GREENVILLE COUNTY, SC — Duke Energy said an “attempted theft of copper wire” may have been the major cause of Tuesday’s power outage that impacted up to 15,000 customers.
A variety of places in Greenville had outages, ranging from parts of downtown to North Main, Cherrydale and White Horse Road, police and other agencies said.
“There are signs that the main damage appears to be caused by an attempted theft of copper wire,” said Ryan Mosier, a Duke Energy corporate spokesman in Greenville.
Most of the power had been restored.
Master Deputy Jonathan Smith, a Greenville County Sheriff’s Office spokesman, said investigators were called to a Duke substation at 901 Peace Street at 11:20 a.m.
He said Duke employees said they saw someone fleeing from the substation’s fenced-in area near West Washington Street.

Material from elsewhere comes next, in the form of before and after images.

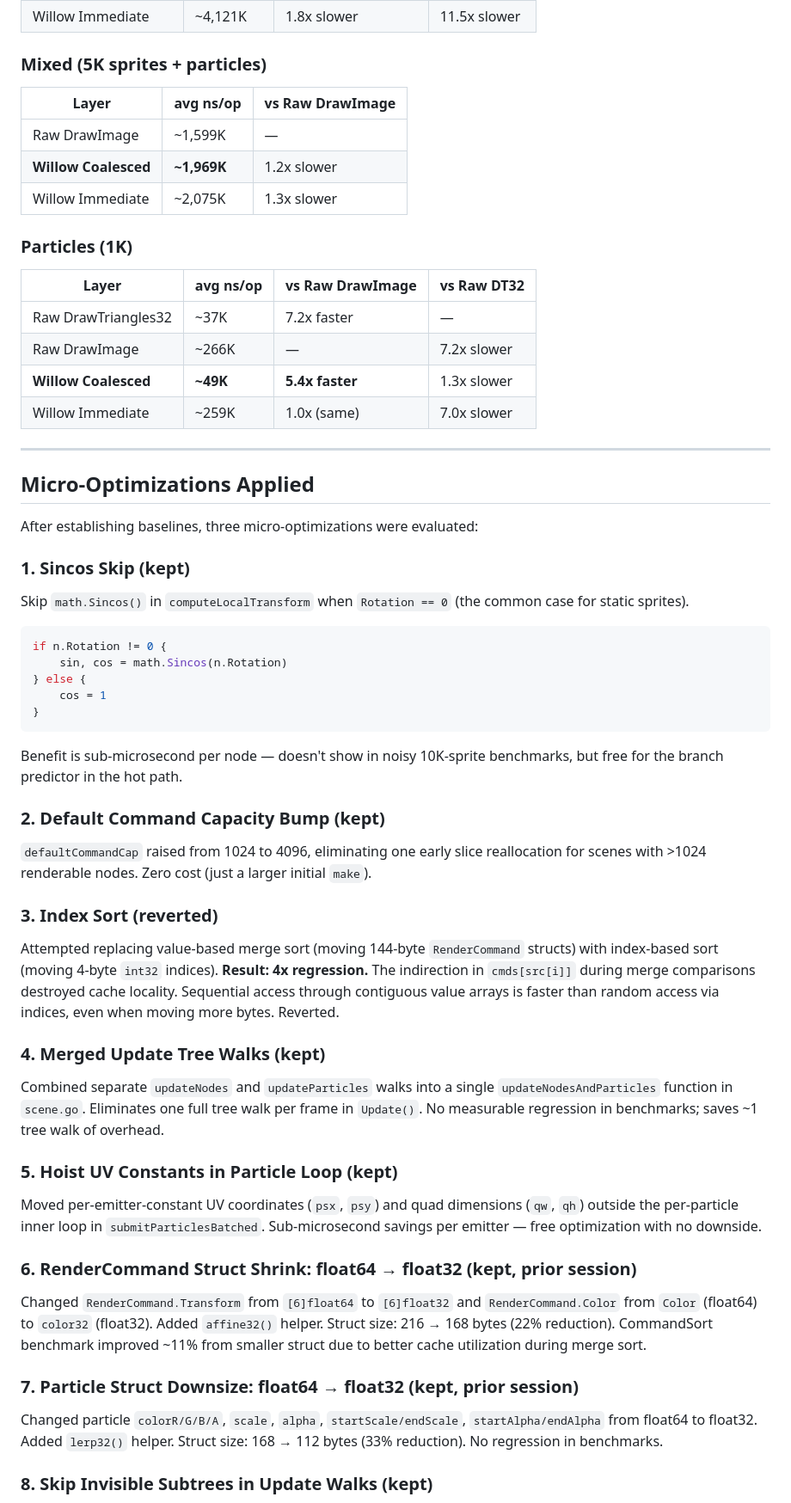
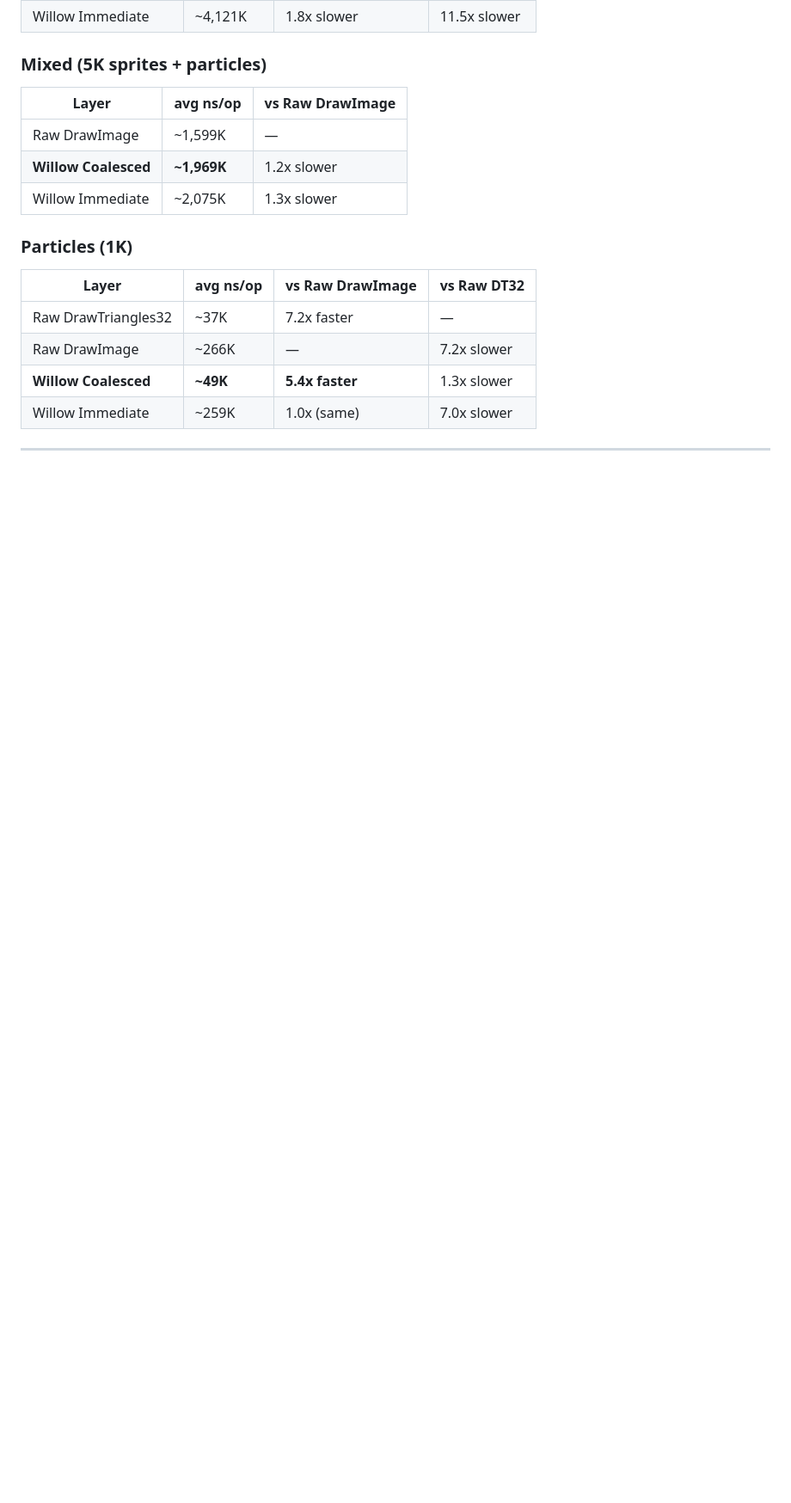
Before and after one commit to phanxgames/willow, a Markdown page: benchmarks/batch_mode_results.md, the part around one of its changes. Shown at 86% size. Rendered like a GitHub page; blank space fills up the shorter version.

````diff
--- a/benchmarks/batch_mode_results.md
+++ b/benchmarks/batch_mode_results.md
@@ -245,47 +245,3 @@ Pre-computed transforms, no traversal, no sorting — pure draw call cost.
 
 ---
 
-## Micro-Optimizations Applied
-
-After establishing baselines, three micro-optimizations were evaluated:
-
-### 1. Sincos Skip (kept)
-
-Skip `math.Sincos()` in `computeLocalTransform` when `Rotation == 0` (the common case for static sprites).
-
-```go
-if n.Rotation != 0 {
-    sin, cos = math.Sincos(n.Rotation)
-} else {
-    cos = 1
-}
-```
-
-Benefit is sub-microsecond per node — doesn't show in noisy 10K-sprite benchmarks, but free for the branch predictor in the hot path.
-
-### 2. Default Command Capacity Bump (kept)
-
-`defaultCommandCap` raised from 1024 to 4096, eliminating one early slice reallocation for scenes with >1024 renderable nodes. Zero cost (just a larger initial `make`).
-
-### 3. Index Sort (reverted)
-
-Attempted replacing value-based merge sort (moving 144-byte `RenderCommand` structs) with index-based sort (moving 4-byte `int32` indices). **Result: 4x regression.** The indirection in `cmds[src[i]]` during merge comparisons destroyed cache locality. Sequential access through contiguous value arrays is faster than random access via indices, even when moving more bytes. Reverted.
-
-### 4. Merged Update Tree Walks (kept)
-
-Combined separate `updateNodes` and `updateParticles` walks into a single `updateNodesAndParticles` function in `scene.go`. Eliminates one full tree walk per frame in `Update()`. No measurable regression in benchmarks; saves ~1 tree walk of overhead.
-
-### 5. Hoist UV Constants in Particle Loop (kept)
-
-Moved per-emitter-constant UV coordinates (`psx`, `psy`) and quad dimensions (`qw`, `qh`) outside the per-particle inner loop in `submitParticlesBatched`. Sub-microsecond savings per emitter — free optimization with no downside.
-
-### 6. RenderCommand Struct Shrink: float64 → float32 (kept, prior session)
-
-Changed `RenderCommand.Transform` from `[6]float64` to `[6]float32` and `RenderCommand.Color` from `Color` (float64) to `color32` (float32). Added `affine32()` helper. Struct size: 216 → 168 bytes (22% reduction). CommandSort benchmark improved ~11% from smaller struct due to better cache utilization during merge sort.
-
-### 7. Particle Struct Downsize: float64 → float32 (kept, prior session)
-
-Changed particle `colorR/G/B/A`, `scale`, `alpha`, `startScale/endScale`, `startAlpha/endAlpha` from float64 to float32. Added `lerp32()` helper. Struct size: 168 → 112 bytes (33% reduction). No regression in benchmarks.
-
-### 8. Skip Invisible Subtrees in Update Walks (kept)
-
````
Also changed, not shown: other parts of benchmarks/batch_mode_results.md (+2 -27 lines).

The person was described as about 20 years old, 5-feet,10-inches, with “dirty blonde hair” wearing a blue T-shirt and work boots, Smith said.
He said authorities believe that he took a piece of metal “that was copper-coated,” about 12 feet long, and valued at $10.
Mosier said copper is used to ground electrical equipment. Copper “theft is dangerous and a major safety concern,” he said.
In response to the incident, he said the company is researching ways to thwart such thefts by installing cameras, modernizing protective fences and other means.
“The bottom line is that we’re trying to make certain that people don’t do this,” he said. People die all over the country from attempts such as this, he said.
Mosier said if anyone sees someone loitering or doing something suspicious near a power station that they should call 911 or police.
“It’s dangerous business,” he said.
The Westin Poinsett Hotel was without power for about an hour, from about 10:30 a.m. to 11:30 a.m., a spokeswoman said.
Dispatchers were reporting that traffic lights on Rutherford Road and along Main Street were out.
Early in the day, Pete Brooks, a Duke Energy spokesman, said there was a problem with a relay station, which feeds power to several substations.
“That’s the reason it was so widespread,” he said.
He said there was “damage to the ground wire” at the station.